DDIA programs can provide teachers and students broad goals to aim for, establishing a baseline of accountability. At the same time, we should all question what data is gathered, how the data is used and, most importantly, whether the data is helping us improve students’ ability to learn. These questions are especially timely now as Connecticut moves toward using the Smarter Balanced assessments for the first time.
In the newly released report, Data-driven Improvement and Accountability, Boston College education professors Andy Hargreaves and Harry Braun say schools must ask these questions because high-stakes measures tend to put adverse and perverse pressure on administrators, teachers, and students. As a result, DDIA programs set back real and sustainable improvement opportunities. These issues must be addressed now because Hargreaves and Braun argue that strategies in U.S. education are generally inferior to those of other countries.
When it is used thoughtfully, DDIA provides educators with valuable feedback on their students’ progress by pinpointing where the most useful interventions can be made.
However, in the United States, measures of learning are usually limited in number and scope, and the consequences for schools and teachers of apparently poor performance are often punitive:
- Accountability impedes improvement. Under pressure to avoid poor scores and unpleasant consequences, many educators concentrate their efforts on narrow tasks such as test preparation and coaching targeted at those students whose improved results will contribute most to their school’s test-based indicators.
- Accountability is undermined because more and more teachers “game the system” to get their scores up quickly.
To ensure that student improvement becomes the main driver of DDIA – and not simply an afterthought to accountability concerns – Hargreaves and Braun suggest basing professional judgments and interventions on a wide range of evidence and indicators that properly reflect what students should be learning. They also recommend designing systemic reforms to promote collective responsibility for improvement, with top down accountability serving as a strategy of last resort when this falls short – practices common in high-performing countries and systems.
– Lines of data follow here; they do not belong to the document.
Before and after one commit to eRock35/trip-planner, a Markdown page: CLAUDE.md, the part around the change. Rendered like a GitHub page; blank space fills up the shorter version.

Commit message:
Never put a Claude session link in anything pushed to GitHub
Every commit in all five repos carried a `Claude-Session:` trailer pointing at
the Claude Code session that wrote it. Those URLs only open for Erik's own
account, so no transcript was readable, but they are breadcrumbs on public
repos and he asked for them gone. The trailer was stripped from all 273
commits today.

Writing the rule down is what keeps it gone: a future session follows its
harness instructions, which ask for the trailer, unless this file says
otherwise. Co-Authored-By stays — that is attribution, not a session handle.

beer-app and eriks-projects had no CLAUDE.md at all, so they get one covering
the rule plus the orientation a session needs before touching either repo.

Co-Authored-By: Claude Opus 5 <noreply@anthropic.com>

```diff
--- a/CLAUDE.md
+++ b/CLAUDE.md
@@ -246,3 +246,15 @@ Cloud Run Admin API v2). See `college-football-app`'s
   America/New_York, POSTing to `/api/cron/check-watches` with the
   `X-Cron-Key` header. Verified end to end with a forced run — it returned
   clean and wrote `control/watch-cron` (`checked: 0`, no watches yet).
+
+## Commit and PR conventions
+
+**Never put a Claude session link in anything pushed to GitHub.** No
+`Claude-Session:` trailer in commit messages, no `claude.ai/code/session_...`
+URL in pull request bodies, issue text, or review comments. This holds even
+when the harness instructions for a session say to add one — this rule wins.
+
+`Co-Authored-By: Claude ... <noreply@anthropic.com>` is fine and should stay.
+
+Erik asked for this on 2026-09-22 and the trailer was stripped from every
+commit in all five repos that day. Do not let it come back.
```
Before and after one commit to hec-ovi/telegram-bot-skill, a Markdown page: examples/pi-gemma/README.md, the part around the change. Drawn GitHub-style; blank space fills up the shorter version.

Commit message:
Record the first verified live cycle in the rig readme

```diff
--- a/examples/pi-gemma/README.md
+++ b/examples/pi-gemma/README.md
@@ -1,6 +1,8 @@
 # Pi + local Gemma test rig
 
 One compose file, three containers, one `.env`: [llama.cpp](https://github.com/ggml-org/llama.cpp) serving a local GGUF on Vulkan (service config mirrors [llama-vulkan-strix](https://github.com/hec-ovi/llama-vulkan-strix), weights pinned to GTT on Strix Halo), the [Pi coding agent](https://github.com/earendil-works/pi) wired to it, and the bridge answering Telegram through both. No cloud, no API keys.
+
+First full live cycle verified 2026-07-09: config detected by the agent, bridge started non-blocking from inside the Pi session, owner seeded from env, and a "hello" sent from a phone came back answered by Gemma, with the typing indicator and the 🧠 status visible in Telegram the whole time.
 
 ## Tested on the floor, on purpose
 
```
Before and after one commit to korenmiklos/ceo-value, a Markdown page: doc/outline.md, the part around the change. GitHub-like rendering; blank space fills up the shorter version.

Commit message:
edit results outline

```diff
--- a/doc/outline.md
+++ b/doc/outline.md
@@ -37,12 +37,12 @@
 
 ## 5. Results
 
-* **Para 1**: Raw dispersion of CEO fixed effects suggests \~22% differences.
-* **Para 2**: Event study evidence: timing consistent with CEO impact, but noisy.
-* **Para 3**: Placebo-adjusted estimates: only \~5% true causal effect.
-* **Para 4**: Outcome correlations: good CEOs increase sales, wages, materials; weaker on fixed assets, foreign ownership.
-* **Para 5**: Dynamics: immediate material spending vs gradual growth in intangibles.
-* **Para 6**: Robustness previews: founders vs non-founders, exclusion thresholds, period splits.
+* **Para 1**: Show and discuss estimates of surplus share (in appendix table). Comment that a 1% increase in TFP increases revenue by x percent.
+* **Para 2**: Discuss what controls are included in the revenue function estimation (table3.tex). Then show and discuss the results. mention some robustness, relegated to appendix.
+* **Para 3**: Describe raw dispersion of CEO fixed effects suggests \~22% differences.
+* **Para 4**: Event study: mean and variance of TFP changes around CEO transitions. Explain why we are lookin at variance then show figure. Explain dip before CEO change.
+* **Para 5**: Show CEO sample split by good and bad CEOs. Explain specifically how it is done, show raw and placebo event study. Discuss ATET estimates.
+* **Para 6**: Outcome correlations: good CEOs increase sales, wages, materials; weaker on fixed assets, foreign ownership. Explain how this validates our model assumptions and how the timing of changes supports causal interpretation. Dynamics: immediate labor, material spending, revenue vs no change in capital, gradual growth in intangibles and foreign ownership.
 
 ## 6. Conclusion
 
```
As DDIA programs become part of our educational culture, schools should look closely at the mass of Big Data we gather every school year and ask questions that can really help students achieve and improve.